Each record is to be given again without alteration.

═════ DATA EXTRACT ═════

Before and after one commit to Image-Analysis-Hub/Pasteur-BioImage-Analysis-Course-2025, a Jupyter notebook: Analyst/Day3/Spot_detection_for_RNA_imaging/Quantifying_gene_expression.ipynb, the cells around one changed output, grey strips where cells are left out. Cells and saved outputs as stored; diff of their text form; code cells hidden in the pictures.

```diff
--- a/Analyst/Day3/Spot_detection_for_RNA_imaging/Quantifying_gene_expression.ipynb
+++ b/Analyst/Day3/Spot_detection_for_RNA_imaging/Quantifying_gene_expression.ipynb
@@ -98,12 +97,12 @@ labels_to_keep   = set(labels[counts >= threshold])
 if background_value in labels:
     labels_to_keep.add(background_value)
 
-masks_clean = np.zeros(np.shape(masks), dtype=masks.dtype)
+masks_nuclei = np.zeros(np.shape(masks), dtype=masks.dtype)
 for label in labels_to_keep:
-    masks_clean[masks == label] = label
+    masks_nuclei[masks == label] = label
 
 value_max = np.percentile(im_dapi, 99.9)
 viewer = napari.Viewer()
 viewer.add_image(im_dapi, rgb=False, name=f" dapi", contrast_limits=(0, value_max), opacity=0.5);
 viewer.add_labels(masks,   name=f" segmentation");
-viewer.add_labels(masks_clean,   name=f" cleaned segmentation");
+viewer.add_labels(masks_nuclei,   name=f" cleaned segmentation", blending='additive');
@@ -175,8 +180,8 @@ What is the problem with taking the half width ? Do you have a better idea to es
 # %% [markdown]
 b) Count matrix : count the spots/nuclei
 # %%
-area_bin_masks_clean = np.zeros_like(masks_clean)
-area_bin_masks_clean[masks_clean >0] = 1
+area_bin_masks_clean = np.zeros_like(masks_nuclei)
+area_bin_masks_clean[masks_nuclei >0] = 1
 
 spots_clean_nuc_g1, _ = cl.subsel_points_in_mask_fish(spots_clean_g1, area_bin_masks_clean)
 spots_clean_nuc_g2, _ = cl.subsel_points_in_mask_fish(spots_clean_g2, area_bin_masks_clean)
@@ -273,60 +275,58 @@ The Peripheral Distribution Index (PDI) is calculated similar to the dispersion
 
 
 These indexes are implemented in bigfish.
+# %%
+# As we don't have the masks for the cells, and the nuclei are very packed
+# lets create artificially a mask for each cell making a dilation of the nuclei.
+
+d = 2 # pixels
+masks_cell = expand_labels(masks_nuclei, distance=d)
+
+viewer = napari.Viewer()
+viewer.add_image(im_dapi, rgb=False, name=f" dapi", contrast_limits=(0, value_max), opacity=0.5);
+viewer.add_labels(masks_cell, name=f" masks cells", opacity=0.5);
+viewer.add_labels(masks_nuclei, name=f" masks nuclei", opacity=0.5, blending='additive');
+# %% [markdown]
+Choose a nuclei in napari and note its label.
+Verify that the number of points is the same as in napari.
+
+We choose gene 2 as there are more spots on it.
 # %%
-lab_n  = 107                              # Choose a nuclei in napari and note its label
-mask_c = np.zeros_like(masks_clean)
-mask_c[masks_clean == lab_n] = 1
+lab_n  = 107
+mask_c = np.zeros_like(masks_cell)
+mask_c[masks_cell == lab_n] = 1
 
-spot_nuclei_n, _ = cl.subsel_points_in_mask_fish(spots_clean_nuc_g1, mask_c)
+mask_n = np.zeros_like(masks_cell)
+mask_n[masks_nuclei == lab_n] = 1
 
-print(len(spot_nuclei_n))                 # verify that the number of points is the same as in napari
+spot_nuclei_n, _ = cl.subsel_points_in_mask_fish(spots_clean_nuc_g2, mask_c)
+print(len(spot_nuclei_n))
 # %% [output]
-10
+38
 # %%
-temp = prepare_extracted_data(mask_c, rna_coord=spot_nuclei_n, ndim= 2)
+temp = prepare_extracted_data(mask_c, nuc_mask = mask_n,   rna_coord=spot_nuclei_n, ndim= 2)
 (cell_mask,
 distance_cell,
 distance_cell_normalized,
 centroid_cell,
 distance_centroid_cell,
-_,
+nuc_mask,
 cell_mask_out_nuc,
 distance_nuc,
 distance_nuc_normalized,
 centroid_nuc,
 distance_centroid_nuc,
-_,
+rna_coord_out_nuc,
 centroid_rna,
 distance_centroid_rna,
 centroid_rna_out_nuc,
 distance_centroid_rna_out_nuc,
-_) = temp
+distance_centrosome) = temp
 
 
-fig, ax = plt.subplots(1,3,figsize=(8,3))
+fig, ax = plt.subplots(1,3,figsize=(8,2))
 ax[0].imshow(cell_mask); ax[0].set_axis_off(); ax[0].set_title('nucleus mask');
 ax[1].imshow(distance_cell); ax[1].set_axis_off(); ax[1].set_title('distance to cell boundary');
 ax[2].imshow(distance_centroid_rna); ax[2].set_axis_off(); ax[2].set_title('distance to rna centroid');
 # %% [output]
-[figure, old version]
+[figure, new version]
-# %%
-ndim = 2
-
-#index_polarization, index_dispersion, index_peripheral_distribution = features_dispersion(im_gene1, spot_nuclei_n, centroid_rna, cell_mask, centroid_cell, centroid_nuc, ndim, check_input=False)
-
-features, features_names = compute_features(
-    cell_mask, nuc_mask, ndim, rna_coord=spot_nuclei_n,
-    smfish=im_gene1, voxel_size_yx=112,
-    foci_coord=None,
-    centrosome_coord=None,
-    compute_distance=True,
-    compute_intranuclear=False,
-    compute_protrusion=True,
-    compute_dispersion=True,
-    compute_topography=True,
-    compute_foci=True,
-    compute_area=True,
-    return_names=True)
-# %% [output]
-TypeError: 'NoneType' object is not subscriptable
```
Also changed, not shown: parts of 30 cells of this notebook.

═════

TASK SOLUTION |
Before and after one commit to Image-Analysis-Hub/Pasteur-BioImage-Analysis-Course-2025, a Jupyter notebook: Analyst/Day3/Spot_detection_for_RNA_imaging/Quantifying_gene_expression.ipynb, the cells around one changed output, grey strips where cells are left out. Cells and saved outputs as stored; diff of their text form; code cells hidden in the pictures.

```diff
--- a/Analyst/Day3/Spot_detection_for_RNA_imaging/Quantifying_gene_expression.ipynb
+++ b/Analyst/Day3/Spot_detection_for_RNA_imaging/Quantifying_gene_expression.ipynb
@@ -98,12 +97,12 @@ labels_to_keep   = set(labels[counts >= threshold])
 if background_value in labels:
     labels_to_keep.add(background_value)
 
-masks_clean = np.zeros(np.shape(masks), dtype=masks.dtype)
+masks_nuclei = np.zeros(np.shape(masks), dtype=masks.dtype)
 for label in labels_to_keep:
-    masks_clean[masks == label] = label
+    masks_nuclei[masks == label] = label
 
 value_max = np.percentile(im_dapi, 99.9)
 viewer = napari.Viewer()
 viewer.add_image(im_dapi, rgb=False, name=f" dapi", contrast_limits=(0, value_max), opacity=0.5);
 viewer.add_labels(masks,   name=f" segmentation");
-viewer.add_labels(masks_clean,   name=f" cleaned segmentation");
+viewer.add_labels(masks_nuclei,   name=f" cleaned segmentation", blending='additive');
@@ -175,8 +180,8 @@ What is the problem with taking the half width ? Do you have a better idea to es
 # %% [markdown]
 b) Count matrix : count the spots/nuclei
 # %%
-area_bin_masks_clean = np.zeros_like(masks_clean)
-area_bin_masks_clean[masks_clean >0] = 1
+area_bin_masks_clean = np.zeros_like(masks_nuclei)
+area_bin_masks_clean[masks_nuclei >0] = 1
 
 spots_clean_nuc_g1, _ = cl.subsel_points_in_mask_fish(spots_clean_g1, area_bin_masks_clean)
 spots_clean_nuc_g2, _ = cl.subsel_points_in_mask_fish(spots_clean_g2, area_bin_masks_clean)
@@ -273,60 +275,58 @@ The Peripheral Distribution Index (PDI) is calculated similar to the dispersion
 
 
 These indexes are implemented in bigfish.
+# %%
+# As we don't have the masks for the cells, and the nuclei are very packed
+# lets create artificially a mask for each cell making a dilation of the nuclei.
+
+d = 2 # pixels
+masks_cell = expand_labels(masks_nuclei, distance=d)
+
+viewer = napari.Viewer()
+viewer.add_image(im_dapi, rgb=False, name=f" dapi", contrast_limits=(0, value_max), opacity=0.5);
+viewer.add_labels(masks_cell, name=f" masks cells", opacity=0.5);
+viewer.add_labels(masks_nuclei, name=f" masks nuclei", opacity=0.5, blending='additive');
+# %% [markdown]
+Choose a nuclei in napari and note its label.
+Verify that the number of points is the same as in napari.
+
+We choose gene 2 as there are more spots on it.
 # %%
-lab_n  = 107                              # Choose a nuclei in napari and note its label
-mask_c = np.zeros_like(masks_clean)
-mask_c[masks_clean == lab_n] = 1
+lab_n  = 107
+mask_c = np.zeros_like(masks_cell)
+mask_c[masks_cell == lab_n] = 1
 
-spot_nuclei_n, _ = cl.subsel_points_in_mask_fish(spots_clean_nuc_g1, mask_c)
+mask_n = np.zeros_like(masks_cell)
+mask_n[masks_nuclei == lab_n] = 1
 
-print(len(spot_nuclei_n))                 # verify that the number of points is the same as in napari
+spot_nuclei_n, _ = cl.subsel_points_in_mask_fish(spots_clean_nuc_g2, mask_c)
+print(len(spot_nuclei_n))
 # %% [output]
-10
+38
 # %%
-temp = prepare_extracted_data(mask_c, rna_coord=spot_nuclei_n, ndim= 2)
+temp = prepare_extracted_data(mask_c, nuc_mask = mask_n,   rna_coord=spot_nuclei_n, ndim= 2)
 (cell_mask,
 distance_cell,
 distance_cell_normalized,
 centroid_cell,
 distance_centroid_cell,
-_,
+nuc_mask,
 cell_mask_out_nuc,
 distance_nuc,
 distance_nuc_normalized,
 centroid_nuc,
 distance_centroid_nuc,
-_,
+rna_coord_out_nuc,
 centroid_rna,
 distance_centroid_rna,
 centroid_rna_out_nuc,
 distance_centroid_rna_out_nuc,
-_) = temp
+distance_centrosome) = temp
 
 
-fig, ax = plt.subplots(1,3,figsize=(8,3))
+fig, ax = plt.subplots(1,3,figsize=(8,2))
 ax[0].imshow(cell_mask); ax[0].set_axis_off(); ax[0].set_title('nucleus mask');
 ax[1].imshow(distance_cell); ax[1].set_axis_off(); ax[1].set_title('distance to cell boundary');
 ax[2].imshow(distance_centroid_rna); ax[2].set_axis_off(); ax[2].set_title('distance to rna centroid');
 # %% [output]
-[figure, old version]
+[figure, new version]
-# %%
-ndim = 2
-
-#index_polarization, index_dispersion, index_peripheral_distribution = features_dispersion(im_gene1, spot_nuclei_n, centroid_rna, cell_mask, centroid_cell, centroid_nuc, ndim, check_input=False)
-
-features, features_names = compute_features(
-    cell_mask, nuc_mask, ndim, rna_coord=spot_nuclei_n,
-    smfish=im_gene1, voxel_size_yx=112,
-    foci_coord=None,
-    centrosome_coord=None,
-    compute_distance=True,
-    compute_intranuclear=False,
-    compute_protrusion=True,
-    compute_dispersion=True,
-    compute_topography=True,
-    compute_foci=True,
-    compute_area=True,
-    return_names=True)
-# %% [output]
-TypeError: 'NoneType' object is not subscriptable
```
Also changed, not shown: parts of 30 cells of this notebook.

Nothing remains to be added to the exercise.